ABOUT THIS TASK: Could you reproduce all of the records exactly?

INFORMATION SUPPLIED:
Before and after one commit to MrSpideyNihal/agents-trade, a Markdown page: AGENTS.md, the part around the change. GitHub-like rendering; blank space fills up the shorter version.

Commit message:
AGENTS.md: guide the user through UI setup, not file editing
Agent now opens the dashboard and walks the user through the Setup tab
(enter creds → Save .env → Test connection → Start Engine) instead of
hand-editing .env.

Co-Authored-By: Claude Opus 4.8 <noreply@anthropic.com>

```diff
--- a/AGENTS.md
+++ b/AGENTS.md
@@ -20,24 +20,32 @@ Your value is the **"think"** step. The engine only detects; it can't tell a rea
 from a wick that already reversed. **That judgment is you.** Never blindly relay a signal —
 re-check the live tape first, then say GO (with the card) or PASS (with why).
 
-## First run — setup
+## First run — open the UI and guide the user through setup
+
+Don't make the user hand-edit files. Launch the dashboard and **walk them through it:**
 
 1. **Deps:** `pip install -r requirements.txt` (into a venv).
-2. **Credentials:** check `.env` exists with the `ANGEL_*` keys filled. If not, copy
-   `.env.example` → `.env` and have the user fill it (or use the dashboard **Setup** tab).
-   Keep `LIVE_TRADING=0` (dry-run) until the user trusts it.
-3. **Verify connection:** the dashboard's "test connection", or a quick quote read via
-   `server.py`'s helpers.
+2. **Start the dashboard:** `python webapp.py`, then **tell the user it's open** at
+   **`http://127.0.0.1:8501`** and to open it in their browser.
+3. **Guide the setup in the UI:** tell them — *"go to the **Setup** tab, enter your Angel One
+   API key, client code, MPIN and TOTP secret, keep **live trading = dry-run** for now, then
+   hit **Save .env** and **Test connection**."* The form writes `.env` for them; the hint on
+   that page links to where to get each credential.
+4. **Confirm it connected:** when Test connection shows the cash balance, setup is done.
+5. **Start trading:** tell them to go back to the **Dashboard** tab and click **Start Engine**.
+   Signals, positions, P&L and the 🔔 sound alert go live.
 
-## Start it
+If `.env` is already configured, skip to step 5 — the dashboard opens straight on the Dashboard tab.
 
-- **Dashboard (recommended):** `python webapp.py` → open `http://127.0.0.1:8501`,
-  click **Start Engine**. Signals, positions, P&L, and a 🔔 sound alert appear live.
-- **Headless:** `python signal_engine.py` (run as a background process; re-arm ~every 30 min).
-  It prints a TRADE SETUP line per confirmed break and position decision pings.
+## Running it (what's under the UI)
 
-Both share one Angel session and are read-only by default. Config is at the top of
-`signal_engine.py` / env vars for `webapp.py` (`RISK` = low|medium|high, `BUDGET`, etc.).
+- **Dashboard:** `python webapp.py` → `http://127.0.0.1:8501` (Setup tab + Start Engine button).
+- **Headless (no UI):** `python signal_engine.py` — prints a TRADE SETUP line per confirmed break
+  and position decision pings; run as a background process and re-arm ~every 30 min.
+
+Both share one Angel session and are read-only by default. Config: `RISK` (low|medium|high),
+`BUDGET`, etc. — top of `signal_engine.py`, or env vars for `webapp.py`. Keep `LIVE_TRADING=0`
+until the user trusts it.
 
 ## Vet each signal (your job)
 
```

SOLUTION FOR THIS PROBLEM:
Before and after one commit to MrSpideyNihal/agents-trade, a Markdown page: AGENTS.md, the part around the change. GitHub-like rendering; blank space fills up the shorter version.

Commit message:
AGENTS.md: guide the user through UI setup, not file editing
Agent now opens the dashboard and walks the user through the Setup tab
(enter creds → Save .env → Test connection → Start Engine) instead of
hand-editing .env.

Co-Authored-By: Claude Opus 4.8 <noreply@anthropic.com>

```diff
--- a/AGENTS.md
+++ b/AGENTS.md
@@ -20,24 +20,32 @@ Your value is the **"think"** step. The engine only detects; it can't tell a rea
 from a wick that already reversed. **That judgment is you.** Never blindly relay a signal —
 re-check the live tape first, then say GO (with the card) or PASS (with why).
 
-## First run — setup
+## First run — open the UI and guide the user through setup
+
+Don't make the user hand-edit files. Launch the dashboard and **walk them through it:**
 
 1. **Deps:** `pip install -r requirements.txt` (into a venv).
-2. **Credentials:** check `.env` exists with the `ANGEL_*` keys filled. If not, copy
-   `.env.example` → `.env` and have the user fill it (or use the dashboard **Setup** tab).
-   Keep `LIVE_TRADING=0` (dry-run) until the user trusts it.
-3. **Verify connection:** the dashboard's "test connection", or a quick quote read via
-   `server.py`'s helpers.
+2. **Start the dashboard:** `python webapp.py`, then **tell the user it's open** at
+   **`http://127.0.0.1:8501`** and to open it in their browser.
+3. **Guide the setup in the UI:** tell them — *"go to the **Setup** tab, enter your Angel One
+   API key, client code, MPIN and TOTP secret, keep **live trading = dry-run** for now, then
+   hit **Save .env** and **Test connection**."* The form writes `.env` for them; the hint on
+   that page links to where to get each credential.
+4. **Confirm it connected:** when Test connection shows the cash balance, setup is done.
+5. **Start trading:** tell them to go back to the **Dashboard** tab and click **Start Engine**.
+   Signals, positions, P&L and the 🔔 sound alert go live.
 
-## Start it
+If `.env` is already configured, skip to step 5 — the dashboard opens straight on the Dashboard tab.
 
-- **Dashboard (recommended):** `python webapp.py` → open `http://127.0.0.1:8501`,
-  click **Start Engine**. Signals, positions, P&L, and a 🔔 sound alert appear live.
-- **Headless:** `python signal_engine.py` (run as a background process; re-arm ~every 30 min).
-  It prints a TRADE SETUP line per confirmed break and position decision pings.
+## Running it (what's under the UI)
 
-Both share one Angel session and are read-only by default. Config is at the top of
-`signal_engine.py` / env vars for `webapp.py` (`RISK` = low|medium|high, `BUDGET`, etc.).
+- **Dashboard:** `python webapp.py` → `http://127.0.0.1:8501` (Setup tab + Start Engine button).
+- **Headless (no UI):** `python signal_engine.py` — prints a TRADE SETUP line per confirmed break
+  and position decision pings; run as a background process and re-arm ~every 30 min.
+
+Both share one Angel session and are read-only by default. Config: `RISK` (low|medium|high),
+`BUDGET`, etc. — top of `signal_engine.py`, or env vars for `webapp.py`. Keep `LIVE_TRADING=0`
+until the user trusts it.
 
 ## Vet each signal (your job)
 
```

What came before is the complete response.